If you want to step into the informal territory you can use a combination of display and handwriting fonts. But, remember to make sure that the text is legible. Nice fonts are nothing if the viewer can’t read what is written. It is a good choice to use sans-serif fonts for the smaller sized texts as they are the most readable at a smaller scale.
If you cannot tolerate criticism then, unfortunately, designing is not for you. You will always get an unhealthy dose of criticism for everything that you design. And for beginners, it could be downright un-motivational. Ignore every comment that does not contain suggestions. And those that do, take them with a grain of salt. See if the suggestions actually improve the design. And remember that the final decision to include any change in the poster should rest on you and thus you should choose wisely.
Don’t Do this
You can do the things listed below if you are perfectly sure you are not intoxicated, and you understand that actions have consequences.
- Don’t stick stuff to the very edge.
- Don’t use more than 3 colors. (shades and tints are fine)
- Don’t use more than 3 fonts.

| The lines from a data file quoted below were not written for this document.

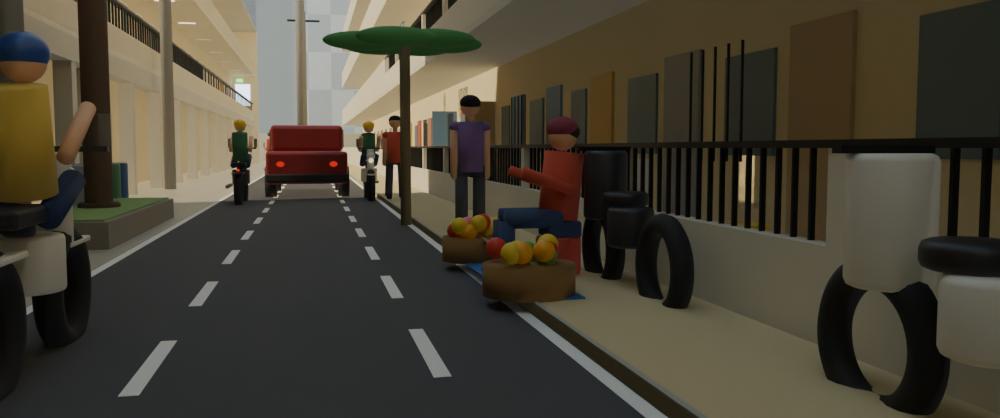
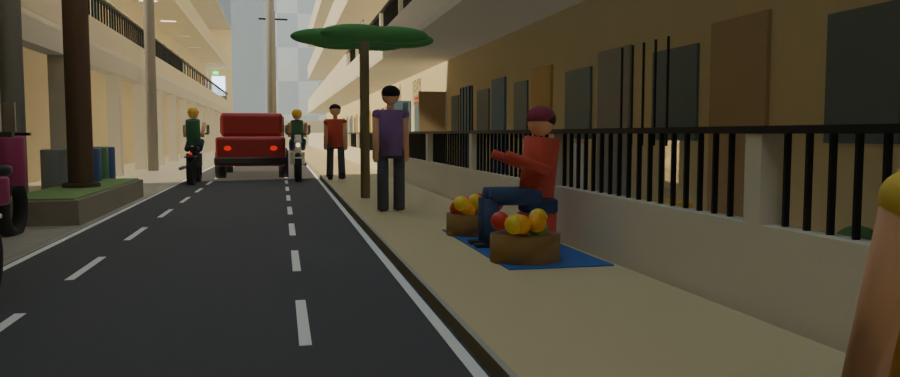
Sửa xuyên vật thể: dời lòng đường/vỉa hè/làn, quầy hàng rong nằm gọn trong vỉa hè, lối đi bộ riêng
Claude-Session: https://claude.ai/code/session_015xtvRhLRyfqVC2mbHabEYR

diff --git a/episodes/hem-co-chuyen/ho-so-02-nguoi-lam-thay/assets/boi-canh-3d/ktt_ha_noi.py b/episodes/hem-co-chuyen/ho-so-02-nguoi-lam-thay/assets/boi-canh-3d/ktt_ha_noi.py
@@ -137,15 +137,14 @@ def build(X, coll, night, mode):
 
     # ------------------------------------------------------------ PHÂN LÀN: vỉa hè phía tây cho người đi bộ, lòng đường nhựa có vạch kẻ, vạch qua đường
     YA, YB = -12.6, 56.0
-    B('via_he', -7.55, -6.5, YA, YB, GZ, GZ + 0.08, mat('#c9b88a', 0.85), coll=coll)                                  # vỉa hè nâng 8 cm
-    B('via_he_bo', -6.53, -6.5, YA, YB, GZ, GZ + 0.085, mat('#a8a496', 0.8), coll=coll)                               # bó vỉa
-    B('long_duong', -6.5, -3.4, YA, YB, GZ, GZ + 0.006, mat('#4a4a4c', 0.9), coll=coll)                                # mặt đường nhựa
+    B('via_he', -7.55, -6.05, YA, YB, GZ, GZ + 0.08, mat('#c9b88a', 0.85), coll=coll)                                  # vỉa hè nâng 8 cm, rộng 1,5 m
+    B('via_he_bo', -6.08, -6.05, YA, YB, GZ, GZ + 0.085, mat('#a8a496', 0.8), coll=coll)                               # bó vỉa
+    B('long_duong', -6.05, -3.1, YA, YB, GZ, GZ + 0.006, mat('#4a4a4c', 0.9), coll=coll)                                # mặt đường nhựa
     wl = mat('#f0eee4', 0.7)
-    for xl in (-6.45, -3.45): B(f'vach_bien{xl}', xl - 0.04, xl + 0.04, YA, YB, GZ + 0.006, GZ + 0.0085, wl, coll=coll)   # vạch biên liền
-    for xl in (-5.75, -4.45):
-        for k in range(int((YB - YA) / 2.0)): B(f'vach_phan_lan{xl}_{k}', xl - 0.04, xl + 0.04, YA + 0.2 + k * 2.0, YA + 1.2 + k * 2.0, GZ + 0.006, GZ + 0.0085, wl, coll=coll)   # vạch đứt phân làn
-    for k in range(5): B(f'vach_qua_duong{k}', -6.3 + k * 0.62, -6.0 + k * 0.62, -6.4, -4.0, GZ + 0.006, GZ + 0.0085, wl, coll=coll)   # vạch đi bộ qua đường
-    for k in range(4): B(f'vach_dung{k}', -6.45 + k * 0.75, -5.9 + k * 0.75, -3.6, -3.45, GZ + 0.006, GZ + 0.0085, wl, coll=coll) if False else None
+    for xl in (-6.0, -3.15): B(f'vach_bien{xl}', xl - 0.03, xl + 0.03, YA, YB, GZ + 0.006, GZ + 0.0085, wl, coll=coll)   # vạch biên liền
+    for xl in (-5.3, -3.75):
+        for k in range(int((YB - YA) / 2.0)): B(f'vach_phan_lan{xl}_{k}', xl - 0.03, xl + 0.03, YA + 0.2 + k * 2.0, YA + 1.2 + k * 2.0, GZ + 0.006, GZ + 0.0085, wl, coll=coll)   # vạch đứt phân làn
+    for k in range(5): B(f'vach_qua_duong{k}', -5.85 + k * 0.58, -5.6 + k * 0.58, -6.4, -4.0, GZ + 0.006, GZ + 0.0085, wl, coll=coll)   # vạch đi bộ qua đường
     # ------------------------------------------------------------ quán trà đá vỉa hè: bàn thấp, ghế nhựa, ô dù, ấm, bình thuỷ, cốc
     qx, qy = -2.4, -8.0
     B('quan_ban', qx - 0.3, qx + 0.3, qy - 0.4, qy + 0.4, GZ + 0.5, GZ + 0.54, mat('#6a4a30', 0.8), bevel=0.01, coll=coll)
@@ -238,20 +237,21 @@ def build(X, coll, night, mode):
         else: P(sphere(f'env_ktt_{name}_toc', W - 0.05, 0, 1.06, 0.11, mat(toc, 0.9), scale=(1, 1, 0.8), coll=coll)) if non == 'khan' else None
         return root
     zv = GZ + 0.08
-    # 1) bà bán rau: ngồi trên vỉa hè, nón lá, rổ rau + cân đòn, ô che nắng
-    nguoi_ngoi('ban_rau', -7.0, -1.5, zv, False, '#7a5a8a', '#2a2a2a', 'non')
-    B('rau_chieu', -6.75, -5.9 - 0.2, -2.2, -0.8, zv, zv + 0.012, mat('#a8905a', 0.9), coll=coll)
-    for k, dy in enumerate((-0.2, 0.75)):
-        cyl(f'env_ktt_ro_rau{k}', -6.4, -1.5 + dy - 0.4 + 0.45 * k, zv + 0.09, 0.28, 0.16, mat('#b08a4a', 0.9), coll=coll)
-        for j in range(9): sphere(f'env_ktt_rau{k}_{j}', -6.4 + rnd.uniform(-0.2, 0.2), -1.5 + dy - 0.4 + 0.45 * k + rnd.uniform(-0.2, 0.2), zv + 0.2 + rnd.uniform(0, 0.08), rnd.uniform(0.07, 0.11), mat(rnd.choice(['#4f8a3a', '#6aa04a', '#3a7a3a', '#8ab04a']), 0.8), scale=(1, 1, 0.6), coll=coll)
-    cyl('env_ktt_du_rau_cot', -7.3, -1.5, zv + 1.15, 0.02, 2.3, mat('#6a6a64', 0.5, 0.6), coll=coll)
-    bm = bmesh.new(); bmesh.ops.create_cone(bm, cap_ends=True, segments=16, radius1=1.2, radius2=0.03, depth=0.35); X._mesh_obj('env_ktt_du_rau', bm, (X.mx(-7.3), -1.5, zv + 2.3), mat('#d8a02a', 0.7), True, coll)
-    # 2) cô bán trái cây: khăn trùm đầu, ghế nhựa thấp, đôi thúng + quang gánh đặt xuống đất, cân
-    nguoi_ngoi('ban_trai_cay', -7.0, 14.0, zv, False, '#c4503a', '#3a4a6a', 'khan', ghe='#c24a3a')
-    cyl('env_ktt_quang_ganh', -6.55, 14.0, zv + 0.2, 0.014, 1.9, mat('#a8905a', 0.7), axis='Y', coll=coll)
-    for k, dy in enumerate((-0.85, 0.85)):
-        cyl(f'env_ktt_thung_qua{k}', -6.55, 14.0 + dy, zv + 0.1, 0.3, 0.2, mat('#8a6a3a', 0.9), coll=coll)
-        for j in range(10): sphere(f'env_ktt_trai{k}_{j}', -6.55 + rnd.uniform(-0.2, 0.2), 14.0 + dy + rnd.uniform(-0.2, 0.2), zv + 0.24 + rnd.uniform(0, 0.08), 0.07, mat(rnd.choice(['#e8a020', '#c83a2a', '#6a9a3a', '#e0c030', '#d85a8a']), 0.5), coll=coll)
-    B('trai_chieu', -6.85, -6.4, 12.9, 15.1, zv, zv + 0.01, mat('#2f66a8', 0.5), coll=coll)
+    # 1) bà bán rau: ngồi sát tường, nón lá, rổ rau + ô che nắng, tất cả trong x −7,5…−6,7
+    nguoi_ngoi('ban_rau', -7.3, -1.5, zv, False, '#7a5a8a', '#2a2a2a', 'non')
+    B('rau_chieu', -7.5, -6.72, -2.2, -0.8, zv, zv + 0.012, mat('#a8905a', 0.9), coll=coll)
+    for k in range(2):
+        cy_ = -1.5 - 0.4 + 0.8 * k
+        cyl(f'env_ktt_ro_rau{k}', -6.95, cy_, zv + 0.09, 0.24, 0.16, mat('#b08a4a', 0.9), coll=coll)
+        for j in range(9): sphere(f'env_ktt_rau{k}_{j}', -6.95 + rnd.uniform(-0.17, 0.17), cy_ + rnd.uniform(-0.17, 0.17), zv + 0.2 + rnd.uniform(0, 0.08), rnd.uniform(0.06, 0.1), mat(rnd.choice(['#4f8a3a', '#6aa04a', '#3a7a3a', '#8ab04a']), 0.8), scale=(1, 1, 0.6), coll=coll)
+    cyl('env_ktt_du_rau_cot', -7.5, -1.5, zv + 1.15, 0.02, 2.3, mat('#6a6a64', 0.5, 0.6), coll=coll)
+    bm = bmesh.new(); bmesh.ops.create_cone(bm, cap_ends=True, segments=16, radius1=1.0, radius2=0.03, depth=0.35); X._mesh_obj('env_ktt_du_rau', bm, (X.mx(-7.5), -1.5, zv + 2.3), mat('#d8a02a', 0.7), True, coll)
+    # 2) cô bán trái cây: khăn trùm đầu, ghế nhựa thấp, đôi thúng + quang gánh đặt xuống đất
+    nguoi_ngoi('ban_trai_cay', -7.3, 14.0, zv, False, '#c4503a', '#3a4a6a', 'khan', ghe='#c24a3a')
+    cyl('env_ktt_quang_ganh', -6.95, 14.0, zv + 0.2, 0.014, 1.7, mat('#a8905a', 0.7), axis='Y', coll=coll)
+    for k, dy in enumerate((-0.75, 0.75)):
+        cyl(f'env_ktt_thung_qua{k}', -6.95, 14.0 + dy, zv + 0.1, 0.26, 0.2, mat('#8a6a3a', 0.9), coll=coll)
+        for j in range(10): sphere(f'env_ktt_trai{k}_{j}', -6.95 + rnd.uniform(-0.17, 0.17), 14.0 + dy + rnd.uniform(-0.17, 0.17), zv + 0.24 + rnd.uniform(0, 0.08), 0.07, mat(rnd.choice(['#e8a020', '#c83a2a', '#6a9a3a', '#e0c030', '#d85a8a']), 0.5), coll=coll)
+    B('trai_chieu', -7.5, -6.72, 12.9, 15.1, zv, zv + 0.01, mat('#2f66a8', 0.5), coll=coll)
     # 3) chú bán bánh mì: mũ lưỡi trai, ngồi sau xe đẩy
     nguoi_ngoi('ban_banh_mi', -1.75, -5.2, GZ, True, '#e8e4d8', '#2a2a2a', 'mu', ghe='#e3b84a')

diff --git a/episodes/hem-co-chuyen/ho-so-02-nguoi-lam-thay/assets/boi-canh-3d/canh_dong.py b/episodes/hem-co-chuyen/ho-so-02-nguoi-lam-thay/assets/boi-canh-3d/canh_dong.py
@@ -107,8 +107,8 @@ def build(X, coll, night, mode):
     cols = ['#b3362c', '#1f3a5f', '#d8d2c2', '#2f2f2f', '#e0a030', '#3d6e5a']
     hel = ['#e8e8e0', '#d83a30', '#2a4a8a', '#f0c030', '#1a1a1a']
     for k in range(5):   # sân: làn xe máy phía đông đi +y (x=-3,9), tốc độ đều để không đuổi kịp nhau
-        bike(f'env_cd_xm_san{k}', -3.9, k * 12.0, 0.24, 62.0, cols[k % 6], hel[k % 5], 1)
-    bike('env_cd_xm_san_nam', -6.3, 30.0, 0.2, 62.0, cols[2], hel[3], -1)   # làn phía tây đi −y
+        bike(f'env_cd_xm_san{k}', -3.45, k * 12.0, 0.24, 62.0, cols[k % 6], hel[k % 5], 1)
+    bike('env_cd_xm_san_nam', -5.55, 30.0, 0.2, 62.0, cols[2], hel[3], -1)   # làn phía tây đi −y
     for k in range(3):   # hẻm bên cửa sổ phòng Nam
         bike(f'env_cd_xm_hem{k}', W + T + 1.85, k * 17.0, 0.2 + 0.04 * k, 56.0, cols[(k + 2) % 6], hel[(k + 1) % 5], 1)
 
@@ -117,12 +117,12 @@ def build(X, coll, night, mode):
         root = bpy.data.objects.new(name, None); coll.objects.link(root); root.location = (X.mx(lane_x), y_start, GZ)
         body, glass, blk = mat(color, 0.3, 0.3), mat('#1c2630', 0.05), mat('#1a1a1a', 0.7)
         def P(nm, ob): ob.parent = root; ob.visible_shadow = True; return ob
-        P('than', X.box(f'{name}_than', W - 0.8, W + 0.8, -2.0, 2.0, 0.3, 0.95, body, bevel=0.06, coll=coll))
-        P('cabin', X.box(f'{name}_cabin', W - 0.74, W + 0.74, -1.1, 0.95, 0.95, 1.5, body, bevel=0.08, coll=coll))
-        P('kinh', X.box(f'{name}_kinh', W - 0.76, W + 0.76, -1.0, 0.85, 1.02, 1.42, glass, bevel=0.03, coll=coll))
-        P('cot', X.box(f'{name}_cot', W - 0.77, W + 0.77, -0.12, 0.0, 1.0, 1.44, body, coll=coll))
-        P('can_t', X.box(f'{name}_can_t', W - 0.82, W + 0.82, 1.9, 2.08, 0.34, 0.5, blk, bevel=0.03, coll=coll)); P('can_s', X.box(f'{name}_can_s', W - 0.82, W + 0.82, -2.08, -1.9, 0.34, 0.5, blk, bevel=0.03, coll=coll))
-        for sx in (-0.74, 0.74):
+        P('than', X.box(f'{name}_than', W - 0.75, W + 0.75, -2.0, 2.0, 0.3, 0.95, body, bevel=0.06, coll=coll))
+        P('cabin', X.box(f'{name}_cabin', W - 0.7, W + 0.7, -1.1, 0.95, 0.95, 1.5, body, bevel=0.08, coll=coll))
+        P('kinh', X.box(f'{name}_kinh', W - 0.72, W + 0.72, -1.0, 0.85, 1.02, 1.42, glass, bevel=0.03, coll=coll))
+        P('cot', X.box(f'{name}_cot', W - 0.73, W + 0.73, -0.12, 0.0, 1.0, 1.44, body, coll=coll))
+        P('can_t', X.box(f'{name}_can_t', W - 0.78, W + 0.78, 1.9, 2.08, 0.34, 0.5, blk, bevel=0.03, coll=coll)); P('can_s', X.box(f'{name}_can_s', W - 0.78, W + 0.78, -2.08, -1.9, 0.34, 0.5, blk, bevel=0.03, coll=coll))
+        for sx in (-0.7, 0.7):
             for dy in (-1.2, 1.25):
                 P('banh', X.cyl(f'{name}_banh{sx}{dy}', W + sx, dy, 0.32, 0.32, 0.22, blk, axis='X', coll=coll))
             P('den_t', X.sphere(f'{name}_den_t{sx}', W + sx * 0.7, 2.0, 0.7, 0.09, M.emission('cd_den_truoc', '#fff0c0', 40.0 if night else 1.2), coll=coll, scale=(1, 0.5, 0.7)))
@@ -131,8 +131,8 @@ def build(X, coll, night, mode):
         _drv(root, 'location', 1, f'{-12 if direction > 0 else 55}+{direction}*fmod({y_start:.1f}+frame*{speed:.3f},{span:.1f})')
         _fade(root, f'fmod({y_start:.1f}+frame*{speed:.3f},{span:.1f})', span, 4.0)
         root.location[1] = y_start
-    oto('env_cd_oto0', -5.1, 6.0, 0.1, 66.0, '#c9c9c4', 1)
-    oto('env_cd_oto1', -5.1, 39.0, 0.1, 66.0, '#7a2a2a', 1)
+    oto('env_cd_oto0', -4.55, 6.0, 0.1, 66.0, '#c9c9c4', 1)
+    oto('env_cd_oto1', -4.55, 39.0, 0.1, 66.0, '#7a2a2a', 1)
 
     # ------------------------------------------------------------ người đi bộ: thân, đầu, 2 chân + 2 tay đung đưa (driver sin theo khung hình)
     def nguoi(name, lane_x, y0, speed, span, shirt, trouser, direction=1, kid=False):
@@ -162,7 +162,7 @@ def build(X, coll, night, mode):
         _fade(root, f'fmod({y0:.1f}+frame*{speed:.4f},{span:.1f})', span, 2.0)
         root.location[1] = y0
     shirts = ['#4a78a8', '#c4503a', '#6a9a5a', '#e0c050', '#7a5a8a', '#eeeeee']; tr = ['#2a2a3a', '#4a4a50', '#3a4a6a']
-    for k in range(6): nguoi(f'env_cd_nguoi{k}', -6.9 if k % 2 == 0 else -6.65, k * 7.0, 0.05, 41.0, shirts[k % 6], tr[k % 3], 1 if k % 2 == 0 else -1, kid=(k == 3))
+    for k in range(6): nguoi(f'env_cd_nguoi{k}', -6.5 if k % 2 == 0 else -6.25, k * 7.0, 0.05, 41.0, shirts[k % 6], tr[k % 3], 1 if k % 2 == 0 else -1, kid=(k == 3))
     for k in range(2): nguoi(f'env_cd_nguoi_hem{k}', W + T + 1.3, 10 + k * 14, 0.05, 36.0, shirts[(k + 3) % 6], tr[k], 1)
 
     # ------------------------------------------------------------ chim bay ngang bầu trời (thân + 2 cánh vỗ)

diff --git a/episodes/hem-co-chuyen/ho-so-02-nguoi-lam-thay/assets/boi-canh-3d/moi_truong.py b/episodes/hem-co-chuyen/ho-so-02-nguoi-lam-thay/assets/boi-canh-3d/moi_truong.py
@@ -51,7 +51,7 @@ def build(X, m, coll, night, hl_y1):
         for _n in _wet.node_tree.nodes:
             if _n.type == 'BSDF_PRINCIPLED': _n.inputs['Roughness'].default_value = 0.1
     B('san_tang1', -30, EX, -14, 96, GZ - 0.2, GZ, (M.tiles('env_san_uot', '#7d7a6c', '#575448', 0.6) if getattr(X, 'MODE_HIEN_TAI', 'day') == 'rain' else M.tiles('env_san', '#b3ad9b', '#8a8577', 0.6)), coll=coll)
-    for (x0, x1, y0, y1, c) in [(-3.2, -2.1, 4, 9, '#7b9a5b'), (-3.2, -2.1, 11, 14, '#6f9455'), (-3.2, -2.1, 17, 21, '#7b9a5b'), (-3.0, -2.0, -2.2, 0.8, '#6f9455')]:
+    for (x0, x1, y0, y1, c) in [(-3.0, -2.1, 4, 9, '#7b9a5b'), (-3.0, -2.1, 11, 14, '#6f9455'), (-3.0, -2.1, 17, 21, '#7b9a5b'), (-3.0, -2.1, -2.2, 0.8, '#6f9455')]:
         B('bon_cay', x0, x1, y0, y1, GZ, GZ + 0.28, plaster('#8a8272'), bevel=0.01, coll=coll)
         B('dat_bon', x0 + 0.06, x1 - 0.06, y0 + 0.06, y1 - 0.06, GZ + 0.26, GZ + 0.3, mat(c, 0.95), coll=coll)
     # cột + dầm tầng trệt dưới hành lang, tường tầng trệt có cửa cuốn
@@ -184,7 +184,7 @@ def build(X, m, coll, night, hl_y1):
         for k in range(9):
             a = rnd.uniform(0, 6.283); rr = rnd.uniform(0.0, 1.1)
             sphere(f'env_tan{x:.0f}{y:.0f}{k}', x + rr * math.cos(a), y + rr * math.sin(a), GZ + h * 0.72 + rnd.uniform(-0.3, 1.0), rnd.uniform(0.7, 1.15), mat(rnd.choice([tint, '#5f8d54', '#44704a']), 0.85), scale=(1, 1, 0.8), coll=coll)
-    tree(-2.65, 6.5, 6.5); tree(-2.65, 19.0, 7.5); tree(-2.6, 12.6, 3.2, '#6f9455')
+    tree(-2.55, 6.5, 6.5); tree(-2.55, 19.0, 7.5); tree(-2.55, 12.6, 3.2, '#6f9455')
     tree_old = None
     for (x, y, h) in [(-6.5, 5.0, 2.0), (-6.4, 19.0, 2.4)]:  # cau/dừa cảnh
         cyl(f'env_cau{x:.0f}{y:.0f}', x, y, GZ + h / 2, 0.07, h, mat('#7a6a4a', 0.9), coll=coll)
@@ -201,7 +201,6 @@ def build(X, m, coll, night, hl_y1):
     colors = ['#b3362c', '#1f3a5f', '#d8d2c2', '#2f2f2f', '#e0a030', '#3d6e5a', '#8a2f5a']
     for i, yp in enumerate([1.2, 2.5, 3.8, 9.6, 10.9, 14.5, 15.8]):   # xe đỗ sát hè phía nhà trọ, chừa làn đường giữa sân
         xe_may(-2.5 + rnd.uniform(-0.1, 0.1), yp, math.pi / 2, colors[i % 7])
-    for i, yp in enumerate([10.2, 13.3]): xe_may(-7.3, yp, math.pi / 2, colors[(i + 2) % 7])
     for i in range(5):  # thùng rác, chậu, xô
         cyl(f'env_thung_rac{i}', -2.2, 19.5 + i * 0.5, GZ + 0.4, 0.28, 0.8, mat(rnd.choice(['#3b6e4b', '#2b4a7a', '#8a8a8a']), 0.55), coll=coll, bevel=0.02)
     # cột điện + dây

diff --git a/episodes/hem-co-chuyen/ho-so-02-nguoi-lam-thay/assets/boi-canh-3d/xay_phong_tro.py b/episodes/hem-co-chuyen/ho-so-02-nguoi-lam-thay/assets/boi-canh-3d/xay_phong_tro.py
@@ -718,7 +718,7 @@ CAMERAS = {  # tên: (vị trí, điểm nhìn, tiêu cự mm)
     'TROI_NANG': ((-4.7, 0.0, 22.0), (20.8, 39.0, 62.0), 24),   # ngước nhìn mặt trời + mây
     'TROI_TRANG': ((-4.7, 0.0, 22.0), (-22.0, -30.0, 71.0), 24),   # ngước nhìn trăng
     'SAN_XE': ((-7.0, -12.0, -1.6), (-4.8, 0.0, -2.4), 30),   # ngang tầm mắt nhìn dọc sân: xe, ô tô, người
-    'VIA_HE': ((-5.6, 3.2, -1.9), (-7.0, -1.5, -2.5), 30),   # nhìn dọc vỉa hè: người bán ngồi ven đường
+    'VIA_HE': ((-5.0, 3.2, -1.9), (-7.1, -1.5, -2.5), 30),   # nhìn dọc vỉa hè: người bán ngồi ven đường
     'VIA_HE_2': ((-5.2, 8.0, -1.9), (-7.0, 16.0, -2.5), 30),
     'GOC_DO_GUONG': ((-1.6, -5.2, -1.9), (-0.15, -7.0, -1.9), 40),   # cận chiếc gương cũ bám bụi
     'TUONG_CUA': ((2.5, 1.2, 1.3), (0.0, 1.2, 0.9), 28),   # nhìn tường cửa từ phía cửa sổ (kiểm vệt nắng sớm/chiều)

- Don’t use every effect on a single object, like gradient, 3D, Shadow, Glow and Outline on a single piece of text.
- Don’t Align everything differently.
And there is unique Don’t Do This point that needs thorough discussion:
Don’t use templates
I understand that sometimes you are bored, with only a few minutes left and everyone expects a poster from you. Then, it may be plausible that you take a template from the wen and change the texts and send over the nice poster that you have “designed”. This is no design.
Never get yourself in a position like this. You will never create anything of value while you are limited in time. Start early. And with time, perhaps you may develop a knack of designing posters quickly. But till then., begin at least 48 hours before the release of the poster.
Now, coming back to the main point. DO NOT USE THE DAMN TEMPLATES. Because you learn nothing. Do you think you may have learned a great deal by creating posters using templates? What have you actually learned? Using the font tool to change the text. That’s it. And I can guarantee I can make a better poster than a template-driven designer in frigging Microsoft Paint.
Templates are a great solution for people who don’t have time, not for people who claim to be a member of a design team.
Templates are there to teach you how a poster should look like. They are there for inspiration and imitation. Take ideas from the templates and design a poster yourself. Make the squares and circles and all shapes yourself. You can definitely use icons and imagery etc. You don’t have to photograph every picture you use in your poster yourself.
With time you shall learn to design. And with luck and practice, you can become best.
If you have some suggestions, please comment below or feel free to reach me!